I wish this could be a happy story and I've tried to build this in such a way that Joey doesn't get ripped truly by name.

Because we all know a Joey. A Joey is not about quality, but about masking their drawbacks, not matter how gargantuan.

Nate said what many want to say.

Don't be a Joey.

Mike Francesa stepped down again today at WFAN.

I realize how many people detest him.

I'm not here to debate about him, but I am here to say what he's meant to me.

I'm a better talk show host because of Mike and Chris Russo. I'm better because of all of those days when they guided me through sports debates that infuriated me. But they also taught me that slow days were ripe for movie discussions or history or whatever extemporaneous stuff they had.

They taught me that a format wasn't necessary.

They helped walk me through the Gulf War and Sep 11.

Their split ripped me. Then Mike left for the first time.

Then he came back.

And now he's gone again.

I get all of the criticisms of him, and they're valid.

But when I think about the list of people who have impacted me -- even mentored me -- in broadcasting, I think about Scully and Imus and Shannon and Lundy and Ingram and Messer.

And others.

And Russo.

And Francesa.

Goodnight the lights, ughhhhk?

I think the public address announcing gig went well tonight.

Sadly, for Mahopac, the Indians lost to Horace Greeley. It wasn't close. But I'm planning to call Mahopac in their annual Hockey Fights Cancer game next Friday against rival Carmel. We might do the same the following Friday. I'm thrilled to have Harold join me for the call.

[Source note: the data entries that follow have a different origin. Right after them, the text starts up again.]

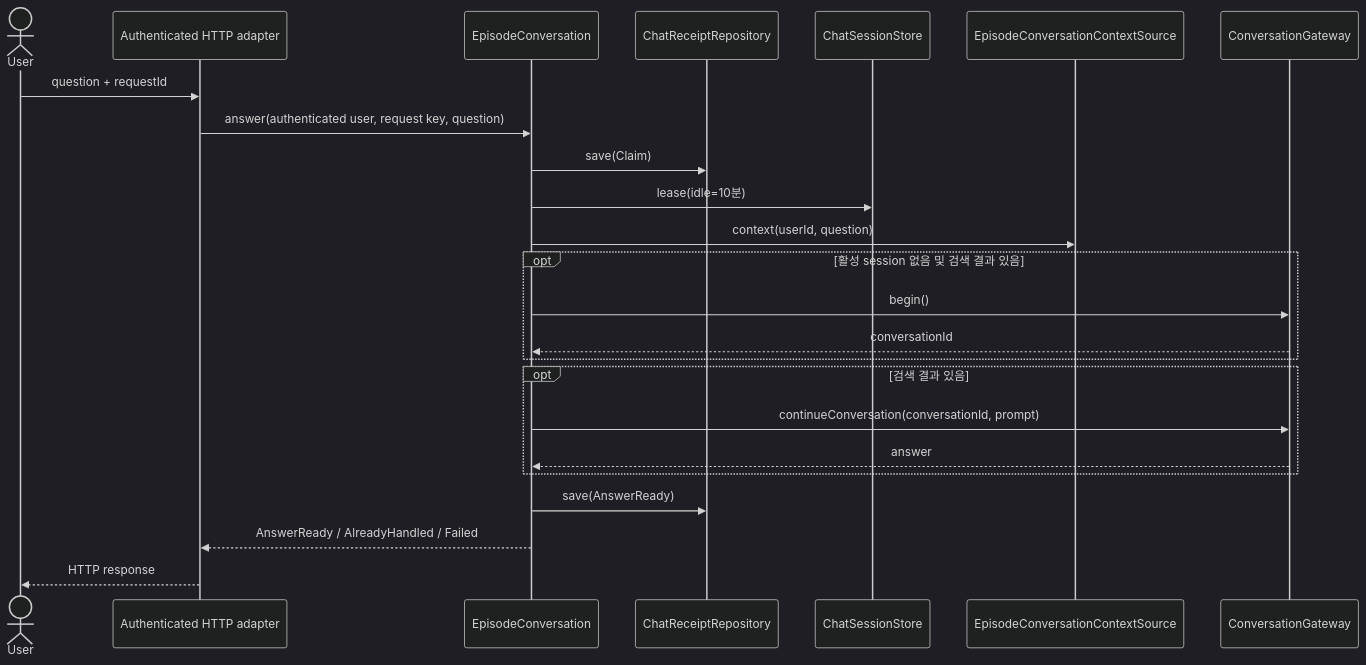
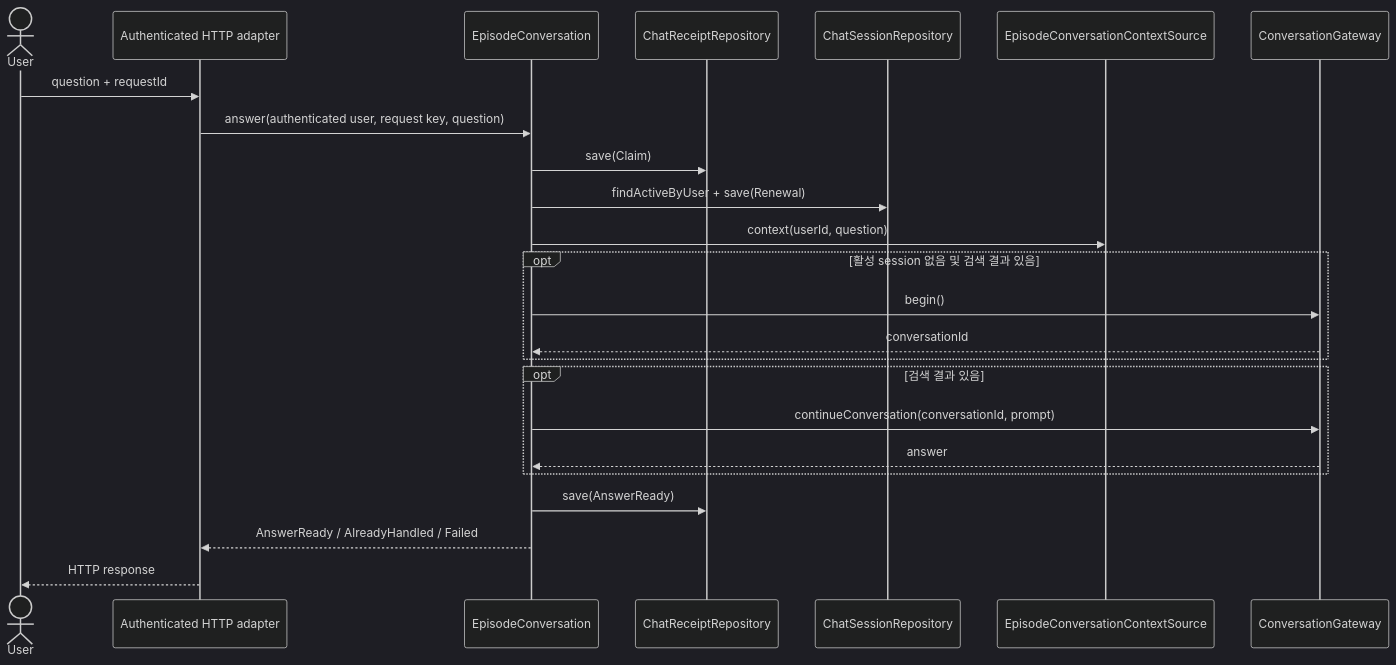
Before and after one commit to magenta1223/home_assistant: the second of 2 diagrams in application/src/main/kotlin/com/homeassistant/application/usecase/README.md, drawn with Mermaid (dark theme). The commit also changed 13 other files, not shown here.

Commit message:
refactor: Replace ChatSessionStore with ChatSessionRepository and judge idle sessions in ChatService

````diff
--- a/application/src/main/kotlin/com/homeassistant/application/usecase/README.md
+++ b/application/src/main/kotlin/com/homeassistant/application/usecase/README.md
@@ -55,27 +55,27 @@
 ```mermaid
 sequenceDiagram
     actor User
     participant HTTP as Authenticated HTTP adapter
     participant Conversation as EpisodeConversation
     participant Receipts as ChatReceiptRepository
-    participant Sessions as ChatSessionStore
+    participant Sessions as ChatSessionRepository
     participant Context as EpisodeConversationContextSource
     participant Gateway as ConversationGateway
 
     User->>HTTP: question + requestId
     HTTP->>Conversation: answer(authenticated user, request key, question)
     Conversation->>Receipts: save(Claim)
-    Conversation->>Sessions: lease(idle=10분)
+    Conversation->>Sessions: findActiveByUser + save(Renewal)
     Conversation->>Context: context(userId, question)
     opt 활성 session 없음 및 검색 결과 있음
         Conversation->>Gateway: begin()
         Gateway-->>Conversation: conversationId
     end
     opt 검색 결과 있음
         Conversation->>Gateway: continueConversation(conversationId, prompt)
         Gateway-->>Conversation: answer
     end
     Conversation->>Receipts: save(AnswerReady)
     Conversation-->>HTTP: AnswerReady / AlreadyHandled / Failed
     HTTP-->>User: HTTP response
 ```
````
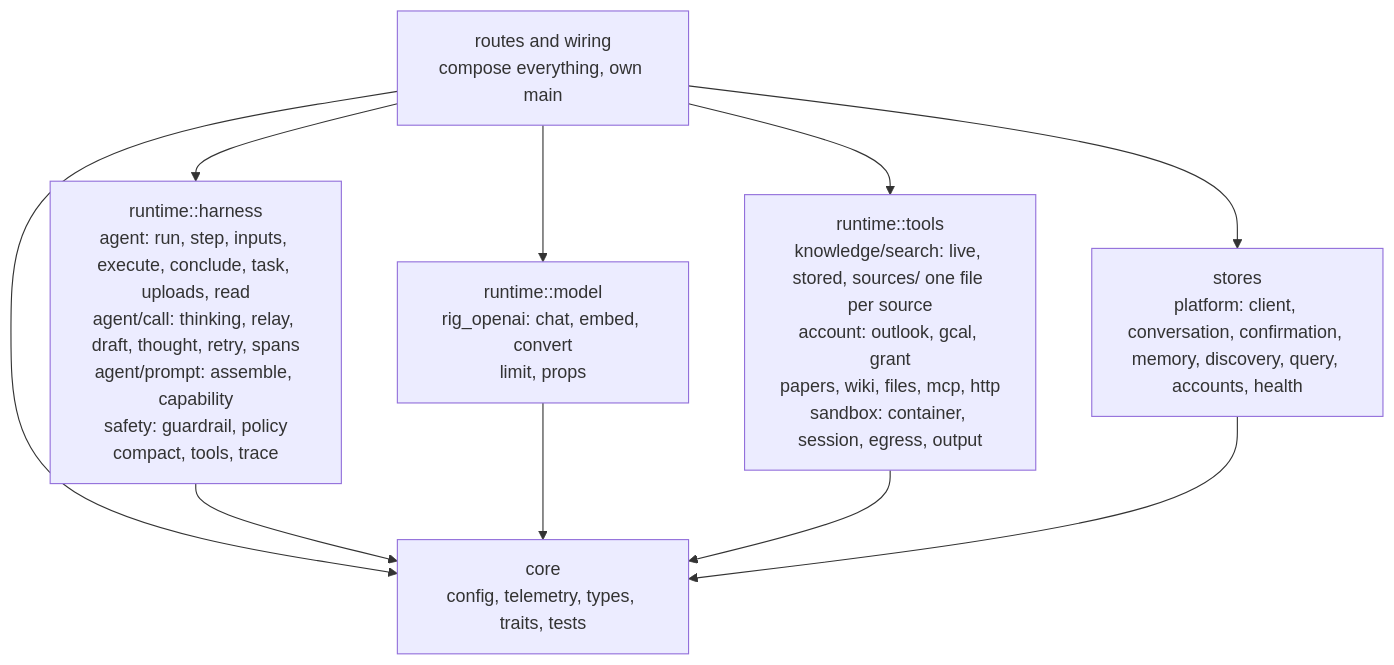
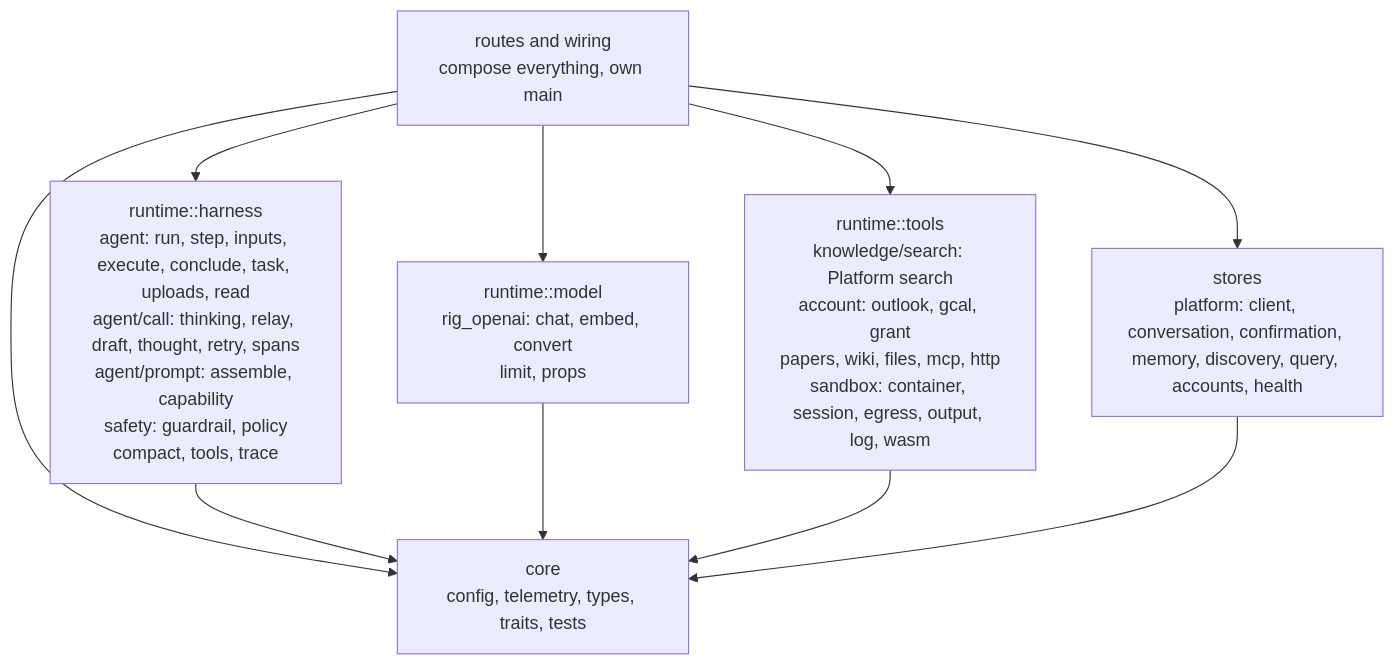
Before and after one commit to theaisocietyasu/sparky: the second of 11 diagrams in docs/ARCHITECTURE.md, drawn with Mermaid. The commit also changed other lines of this file and 29 other files, not shown here.

````diff
--- a/docs/ARCHITECTURE.md
+++ b/docs/ARCHITECTURE.md
@@ -122,19 +122,19 @@
 ```mermaid
 flowchart TD
     ROUTES["routes and wiring<br/>compose everything, own main"]
     HARNESS["runtime::harness<br/>agent: run, step, inputs, execute, conclude, task, uploads, read<br/>agent/call: thinking, relay, draft, thought, retry, spans<br/>agent/prompt: assemble, capability<br/>safety: guardrail, policy<br/>compact, tools, trace"]
     MODEL["runtime::model<br/>rig_openai: chat, embed, convert<br/>limit, props"]
-    TOOLS["runtime::tools<br/>knowledge/search: live, stored, sources/ one file per source<br/>account: outlook, gcal, grant<br/>papers, wiki, files, mcp, http<br/>sandbox: container, session, egress, output"]
+    TOOLS["runtime::tools<br/>knowledge/search: Platform search<br/>account: outlook, gcal, grant<br/>papers, wiki, files, mcp, http<br/>sandbox: container, session, egress, output, log, wasm"]
     STORES["stores<br/>platform: client, conversation, confirmation, memory, discovery, query, accounts, health"]
     CORE["core<br/>config, telemetry, types, traits, tests"]
 
     ROUTES --> HARNESS
     ROUTES --> MODEL
     ROUTES --> TOOLS
     ROUTES --> STORES
     ROUTES --> CORE
     HARNESS --> CORE
     MODEL --> CORE
     TOOLS --> CORE
     STORES --> CORE
 ```
````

As for the PA, in the cramped quarters of Brewster, I played music and announced professionally. Not growling, screaming, or shtick.

You see, that's where Joey might be great.

No comments: